I can easily remember when I was the ages six, seven, eight, and nine. It is not an unimaginable time ago, yet it seems like I live in an entirely different world than the one I lived in barely a year ago. My memories of my own immaturity and early learning have not been neglected. I still appreciate the simplicity of the Junie B. Jones book series, playdates that my parents had to schedule, eating an ice cream with 65 grams of sugar without having checked the label, and along with the young minimalist lifestyle came an easy and dignifying human decency. When I was six, I never had to intently watch what I said and to an adult, nothing that came out of my mouth seemed offensive because I was a harmless, adorable youngster with quintessential big cheeks and frizzy curls. No longer are my cheeks rotund, but now have morphed inward to create an elongated facial structure. I have to precisely pick my words or face critical consequences if I don’t. Honest words are not seen as cute and entertaining if you’re not under ten; now, candor comments help to create an ill-mannered persona.

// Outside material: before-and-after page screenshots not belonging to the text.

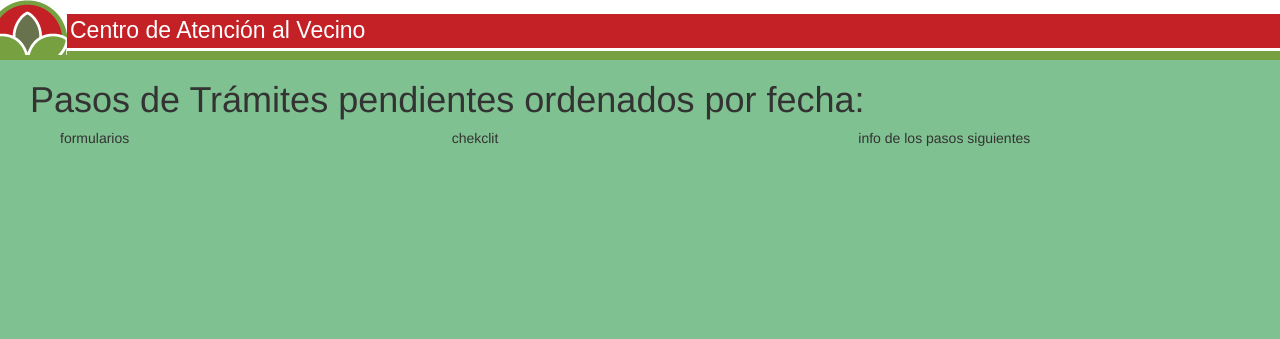
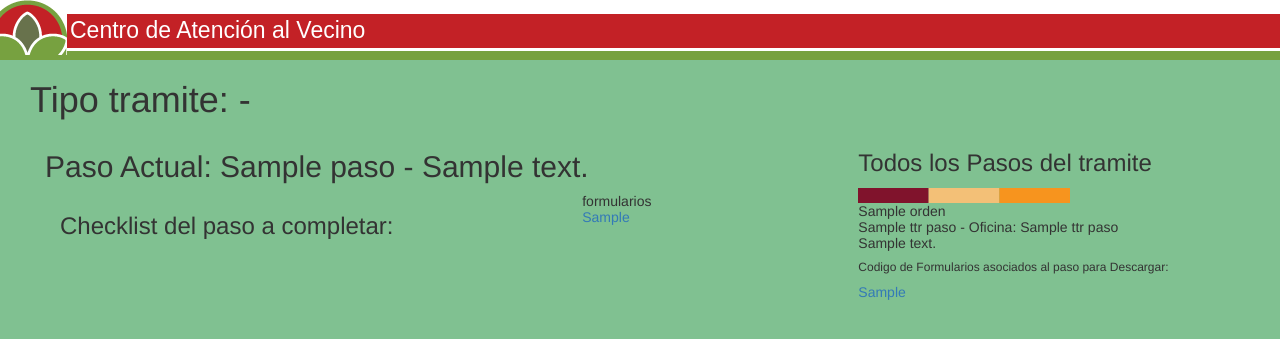
Before and after one commit to SHeroes/reclamoVecinal, a PHP site: the page made by application/views/tramites/tr_office_edit_paso.php in a window 1280 px wide. Shown: the top 339 px of the page. Run offline with PHP 8.4, Linux system fonts and the light colour scheme; the template is opened without the code that fills it: most values are stand-ins (such as "Sample title", 1, 10 or a date in 2020); data that the repository does not hold is empty.

Commit message:
avance en la edicion de los pasos de tramite

```diff
--- a/application/views/tramites/tr_office_edit_paso.php
+++ b/application/views/tramites/tr_office_edit_paso.php
@@ -2,48 +2,76 @@
 <div class="container-fluid">
 
   <div class="col-sm-12">
-  <h1>Pasos de Trámites pendientes ordenados por fecha: </h1>
+        <?php // print_r($paso_array);        ?>
+        <h1 class="tipo-tramite">Tipo tramite: <?php echo $ttr_data[0]->titulo .' - '. $ttr_data[0]->desc; ?></h1>
+        <div class="col-sm-8">
+          <h2 class="paso-actual-tramite">Paso Actual: <?php echo $paso_array['titulo'] .' - '. $paso_array['desc']; ?></h2>
+          <div class="col-sm-8">
+            <h3>Checklist del paso a completar: </h3>
+            <?php
+              $data = json_decode($paso_array['check_list_json']);
+              if (count($data->checklist)>0){
+                echo '<div class="checklist">';
+                foreach ($data->checklist as $key => $value) {
+                  $num = $key + 1;
+                  echo $num.' - '.$value.'<br>';
+                }
+                echo '</div>';
+              }
+            ?>
+          </div>
+          <div class="col-sm-4">
+            formularios</br>
+            <?php    //       print_r($formularios);
+                foreach ($formularios as $key => $value) {
+                  if ($value['tr_paso_id'] == $paso_array['id']){
+                    echo '<span><a href="/uploads/tr_formularios/'.$value['file_name'].'">'. $value['codigo_interno'].'</a></span>';
+                  }
+                }
 
-        <div class="col-sm-8">
-          <div class="col-sm-6">
-            formularios
-          </div>
-          <div class="col-sm-6">
-            chekclit
+                ?>
           </div>
         </div>
         <div class="col-sm-4">
-          info de los pasos siguientes
+          <div class="show-ttr col-right">
+            <h3>Todos los Pasos del tramite</h3>
+               <img class="trama" src="/assets/img/trama.svg" alt="">
+            </br>
+              <?php
+              echo '<div class="paso-paso">';
+              //print_r($ttr_pasos);
+              foreach ($ttr_pasos as $key => $paso) {
+                echo '<div class="paso">';
+                echo '<div class="num">'.$paso['orden'] .'</div>';
+                echo '<div class="paso-titulos">'.$paso['titulo'].' - Oficina: '.$paso['denominacion'].'</div>';
+                echo '<div class="paso-content">'.$paso['desc'].'</div>';
+                $data = json_decode($paso['check_list_json']);
+
+                if (count($data->checklist)>0){
+                  echo '<div class="checklist">Items a completar para el paso <br>';
+                  foreach ($data->checklist as $key => $value) {
+                    $num = $key + 1;
+                    echo $num.' - '.$value.'<br>';
+                  }
+                  echo '</div>';
+                }
+                $primerFormulario = 0;
+                foreach ($formularios as $key => $value) {
+                  if ($value['tr_paso_id'] == $paso['id']){
+                    if ($primerFormulario == 0){
+                      echo '<h6>Codigo de Formularios asociados al paso para Descargar: </h6>';
+                      $primerFormulario++;
+                    }
+                    echo '<span><a href="/uploads/tr_formularios/'.$value['file_name'].'">'. $value['codigo_interno'].'</a></span></br>';
+                  }
+                }
+                echo '</div>';
+              }
+              echo '</div>';
+              ?>
         </div>
+  </div>
 
-  <?php
-   /*
-        echo '<table class="table">
-              <thead class="thead-inverse"><tr id="header-table">
-                 <th>Tramite ID</th><th>DNI</th><th>Apellido, Nombre</th><th>email</th><th>tel.</th><th>movil</th>
-                 <th>Fecha inicio</th><th>Pasos completados</th><th>Paso</th><th>Tratar</th>
-              </tr></thead>
-              <tbody>';
-        foreach( $tramites_list as $tramite_paso){
-          echo  '<tr>'.
-                '<th scope="row">'. $tramite_paso->tramiteId .'</th>'.
-                '<td>'.$tramite_paso->DNI.'</td>'.
-                '<td>'.$tramite_paso->Apellido.', '.$tramite_paso->Nombre.'</td>'.
-                '<td>'.$tramite_paso->mail.'</td>'.
-                '<td>'.$tramite_paso->tel_fijo.'</td>'.
-                '<td>'.$tramite_paso->tel_movil.'</td>'.
-                '<td>'.$tramite_paso->tr_fecha_tramite.'</td>'.
-                '<td>'.$tramite_paso->pasos_completados.' de '.$tramite_paso->pasos_totales_al_incio.'</td>'.
-                '<td>'.$tramite_paso->titulo.'</td>'.
-                '<td><a href="main_tr_operator/tratar_paso?id_paso='.$tramite_paso->pasoId.'&id_ttr='.$tramite_paso->tr_tipo_tramite_id.'&id_tr='.$tramite_paso->tramiteId.'&num_pasos_tot='.$tramite_paso->pasos_totales_al_incio.'" class="btn btn-primary" >Editar</a></td>'.
-                '</tr>'
-                ;
-        }
-        echo '</tbody></table>';
-        */
-    ?>
-  </div>
-  <!-- <pre><?php // print_r($tramites_list); ?></pre> -->
 </div>
 
 
--- a/application/views/tramites/tr_office_main.php
+++ b/application/views/tramites/tr_office_main.php
@@ -1,4 +1,4 @@
-<?php $this->load->view('tramites/tr_header'); ?>
+<?php $this->load->view('tramites/tr_header_office'); ?>
   <div class="navbar navbar-default">
     <div class="navbar-inner">
       <div class="container-fluid">
@@ -10,7 +10,7 @@
                 </a>
                 <ul class="nav navbar-nav">
                   <li class="tomar_reclamos">
-                    <a href="show_main"><i class="glyphicon glyphicon-home"></i>Ver Trámites Asignados a la Oficina </a>
+                    <a href="./"><i class="glyphicon glyphicon-home"></i>Ver Pasos de Trámites Pendientes de la Oficina </a>
                     </li>
 
                   <li>
```
Also changed, not shown: application/controllers/tramites/Main_tr_operator.php (+11 -4 lines), application/models/Tramites_m.php (+7 -0 lines), application/views/tramites/tr_header_office.php (added, +42 -0 lines), application/views/tramites/tr_show_ttr.php (+0 -18 lines), assets/css/tr_office.css (added, +82 -0 lines).
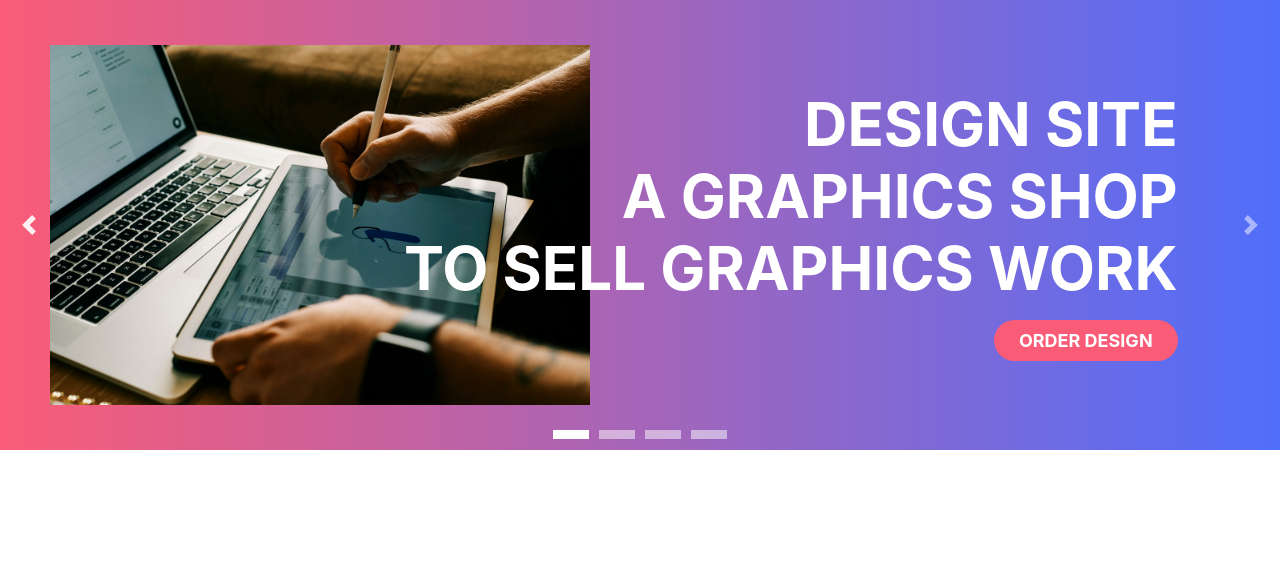
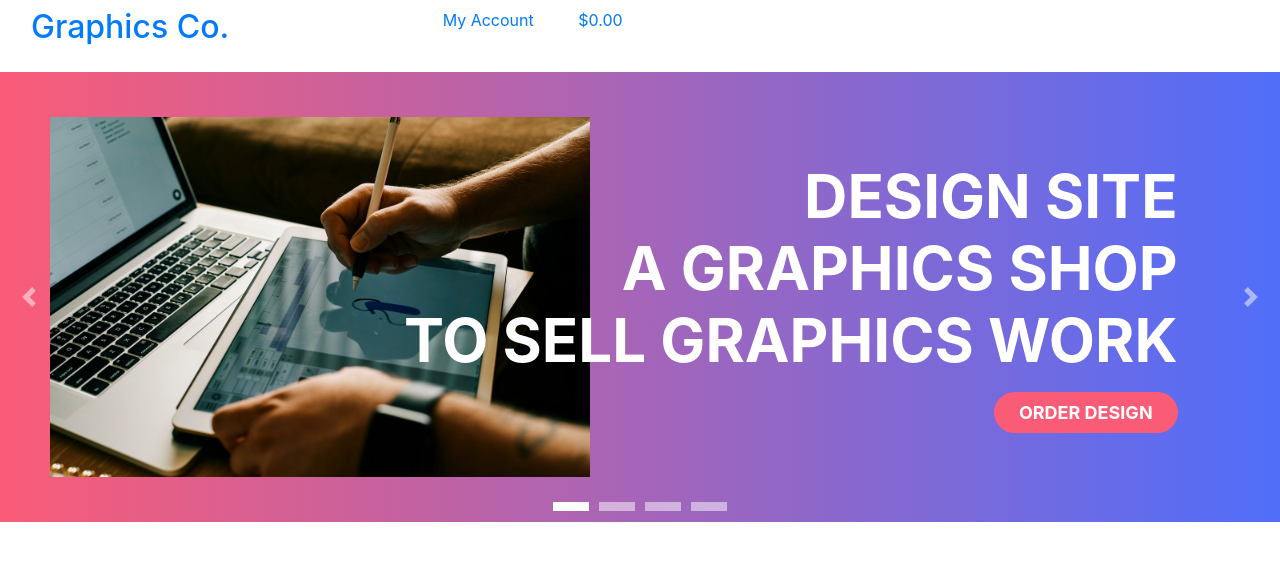
Before and after one commit to Code-Institute-Submissions/Gerard-Mc-milestone_4_JulyResub, a Django app: template home/templates/home/index.html in a window 1280 px wide. Shown: the top 561 px of the page. Run offline with Django 3.2, Linux system fonts and the light colour scheme; the template is opened without the code that fills it, so the values that code supplies are empty; some libraries are stand-ins or nearby versions.

Commit message:
base.html:Add store header html, Bootstrap classes & template logic

```diff
--- a/home/templates/home/index.html
+++ b/home/templates/home/index.html
@@ -2,8 +2,8 @@
 {% load static %}
 
 {% block content %}
-<header id="home-header" class="container-fluid fixed-top">
-    <div id="home-carousel" class="carousel slide carousel-fade" data-interval="5000000" data-ride="carousel">
+<section id="home-header" class="container-fluid">
+    <div id="home-carousel" class="carousel slide carousel-fade" data-interval="4000" data-ride="carousel">
         <ul class="carousel-indicators ">
             <li data-target="#home-carousel" data-slide-to="0" class="active"></li>
             <li data-target="#home-carousel" data-slide-to="1"></li>
@@ -71,6 +71,6 @@
             <span class="carousel-control-next-icon"></span>
         </a>
     </div>
-</header>
+</section>
 
 {% endblock %}
--- a/static/css/base.css
+++ b/static/css/base.css
@@ -5,7 +5,6 @@ body {
 	margin: 0;
 	border: 0;
 }
-
 
 /* Homepage carousel styling */
 
--- a/templates/base.html
+++ b/templates/base.html
@@ -42,6 +42,54 @@
 </head>
 
 <body>
+    <header class="container-fluid sticky-top">
+        <div id="topnav" class="row d-flex">
+            <div class="col-12 col-md-4">
+                <a href="{% url 'home' %}" class="nav-link">
+                    <h2>Graphics Co.</h2>
+                </a>
+            </div>
+            <div class="">
+                <ul class="list-inline list-unstyled text-center">
+                    <li class="list-inline-item dropdown">
+                        <a class="nav-link" href="#" id="user-options" data-toggle="dropdown" aria-haspopup="true"
+                            aria-expanded="false">
+                            <div class="text-center">
+                                <p class="my-0">My Account</p>
+                            </div>
+                        </a>
+                        <div class="dropdown-menu" aria-labelledby="user-options">
+                            {% if request.user.is_authenticated %}
+                            {% if request.user.is_superuser %}
+                            <a href="" class="dropdown-item">Admin</a>
+                            {% endif %}
+                            <a href="" class="dropdown-item">Your Account</a>
+                            <a href="{% url 'account_logout' %}" class="dropdown-item">Logout</a>
+                            {% else %}
+                            <a href="{% url 'account_login' %}" class="dropdown-item">Sign In</a>
+                            <a href="{% url 'account_signup' %}" class="dropdown-item">Register</a>
+                            {% endif %}
+                        </div>
+                    </li>
+                    <li class="list-inline-item">
+                        <a class="nav-link" href="#">
+                            <div class="text-center">
+                                <p>
+                                    {% if grand_total %}
+                                    ${{ grand_total|floatformat:2 }}
+                                    {% else %}
+                                    $0.00
+                                    {% endif %}
+                                </p>
+                            </div>
+                        </a>
+                    </li>
+                </ul>
+            </div>
+        </div>
+    </header>
+
+
     {% if messages %}
     <div class="message-container"></div>
     {% endif %}
```
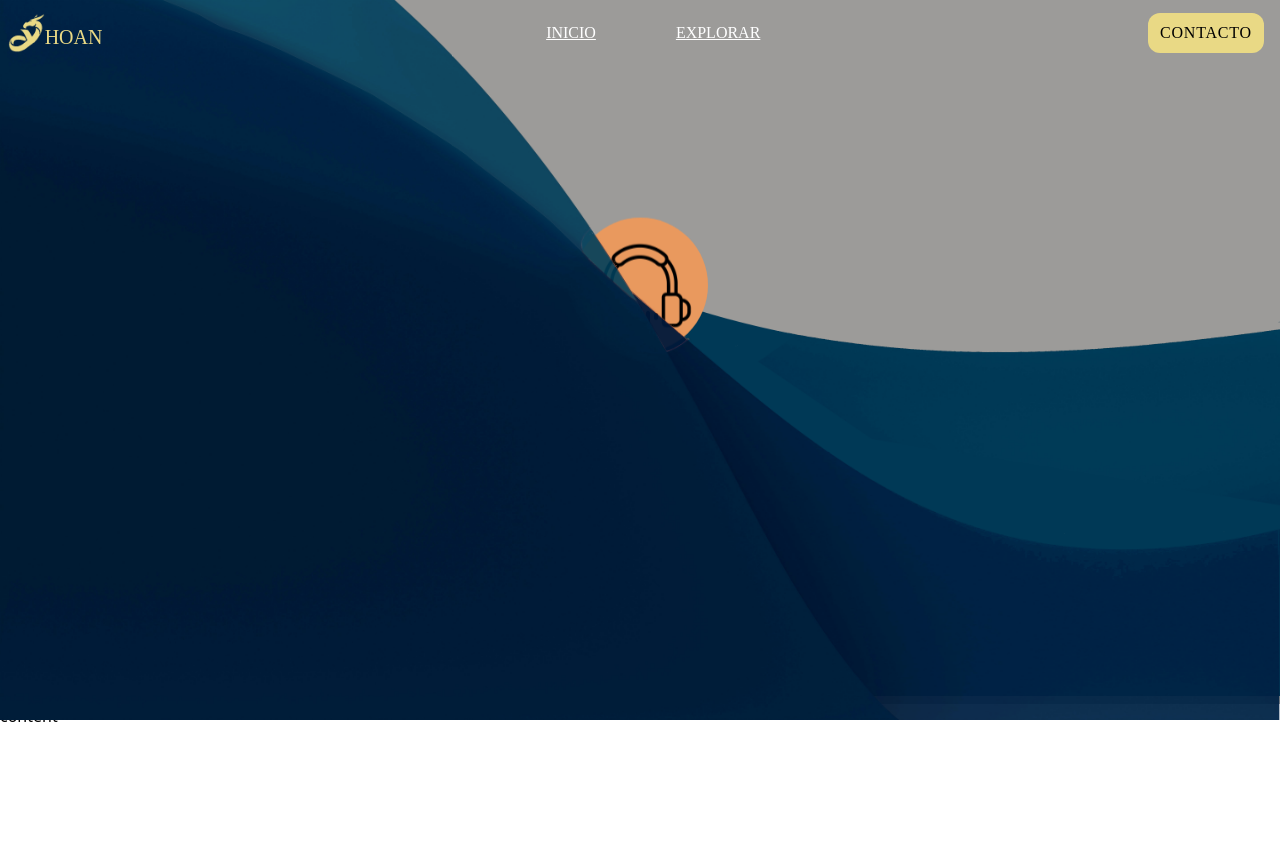
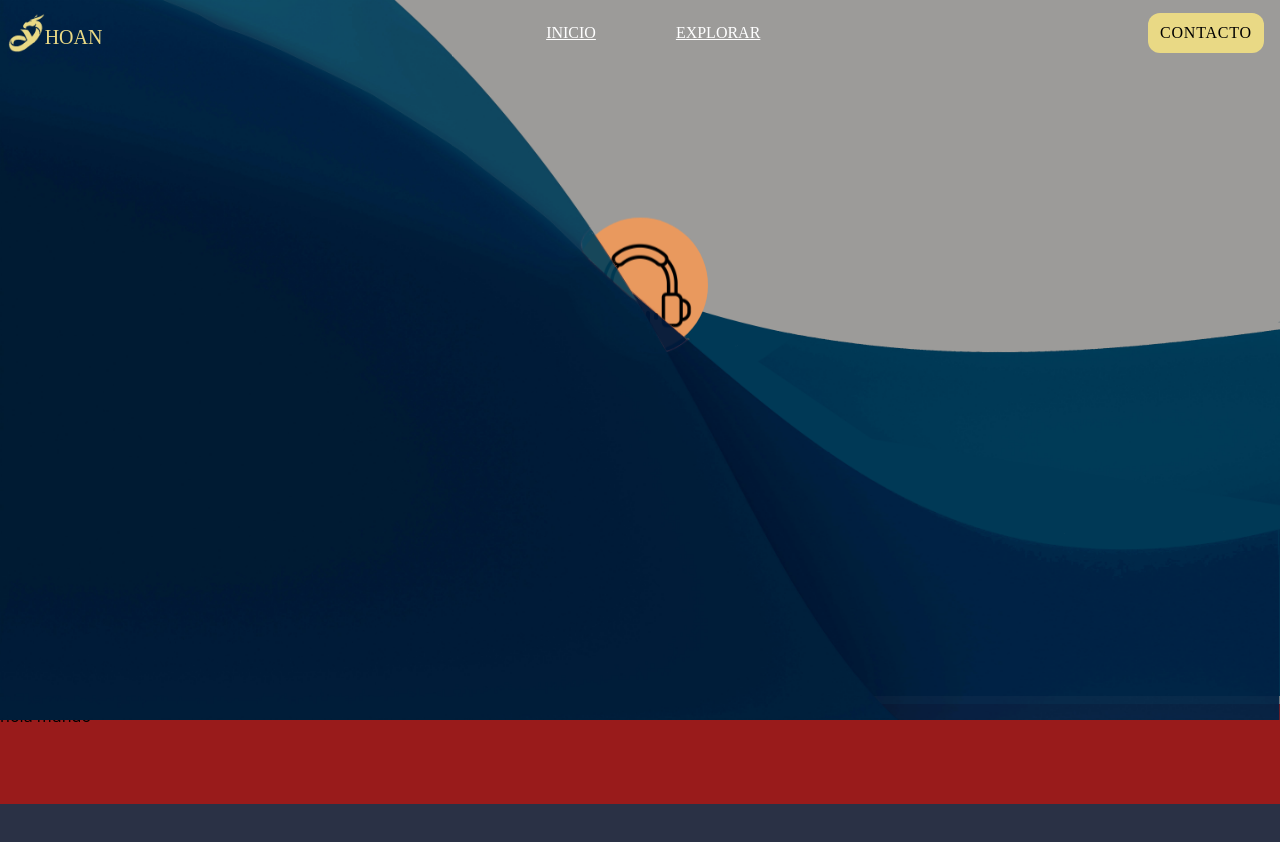
Before and after one commit to Yhoan008/resume, a React (Vite) app: page / in a window 1280 px wide. Shown: the top 842 px of the page. Built offline with nearby package versions, Linux system fonts and the light colour scheme; a web font is replaced by a local one.

Commit message:
Commit rutinario

```diff
--- a/src/App.jsx
+++ b/src/App.jsx
@@ -2,6 +2,7 @@ import React, { useEffect, useState } from "react";
 
 import Main from "./components/Main";
 import Navbar from "./components/Navbar";
+import Content from "./components/Content";
 import Pruebas from "./components/Pruebas";
 import Particles from "./components/Particles";
 
@@ -15,10 +16,10 @@ export default function App() {
   });
 
   return (
-    <main className="w-full h-[200vh] ">
+    <main className="w-full h-[200vh] bg-[#2A3145]  ">
       <Navbar responsive={responsive} />
       <Main responsive={responsive} />
-      <div>content</div>
+      <Content />
     </main>
   );
 }
--- /dev/null
+++ b/src/components/Content.jsx
@@ -0,0 +1,10 @@
+import React from 'react'
+
+export default function Content() {
+  return (
+    <div className='bg-red-800 w-full h-[100px]  ' >
+        hola mundo
+        <div className='' ></div>
+    </div>
+  )
+}
--- a/src/components/Navbar.jsx
+++ b/src/components/Navbar.jsx
@@ -106,16 +106,16 @@ function NavMobile() {
         <div className="flex justify-between items-end ">
           {/* Hace falta agregar los enlaces */}
           <div className="flex flex-col gap-2 ml-3 mb-4 ">
-            <a href="#" className="w-10 h-10">
+            <a href="#" className="w-8 h-10">
               <img src={mail} alt="icon Mail" className="w-full" />
             </a>
-            <a href="#" className="w-10 h-10">
+            <a href="#" className="w-8 h-10">
               <img src={git} alt="icon Git" className="w-full" />
             </a>
-            <a href="#" className="w-10 h-10">
+            <a href="#" className="w-8 h-10">
               <img src={wha} alt="icon WahtsApp" className="w-full" />
             </a>
-            <a href="#" className="w-10 h-10">
+            <a href="#" className="w-8 h-10">
               <img src={linkedin} alt="icon Linkedin" className="w-full" />
             </a>
           </div>
```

It sounds shortsighted, but I haven’t realized or really given myself the time to clearly acknowledge how much I have changed as an individual, until today. This consciousness changing insight came to me at the movie theater when I was left seated alongside two six to eight year old girls who giggled at the scene when the girl and boy kissed. I heard their squealing and whispers, then when I looked over I wanted to laugh at how they both tried so hard to cover one another’s eyes. That is when I was able to recall the emotions I once shared with those girls. I can understand what scared them so much about watching a kiss performed by two actors who get paid for it. I know that whenever I watched any romantic exchange at seven years old, I felt immediately guilty for having witnessed something so “dirty” and “adult”. So many things that made me excited or riled me up at that age don’t anymore, they just come across as insignificant. I miss the privilege of not overthinking simple interactions and ideas. I find it funny how things that are so present and important now, were not even relevant three years ago when I was giggling with my friend about make-out sessions and filming infomercials with our dogs.
My time and experiences are in high school now. A bedtime is nonexistent when loads of homework must get done. Your grades have much importance, more than in years prior. Still, I am enjoying my time here with its change of pace and I know it will go by fast. As someone that has so much more to be taught, I wonder if the seniors of Creative Writing look at those of us younger than them and miss these years or if they can see right through us because we are so predictable and egocentric. Thanks to being seated next to two past Lunas, I learned that I need to show compassion to small boys and girls because whether I can remember it or not, I once felt very miniscule next to all these big people.
Luna Alcorcha, class of 2021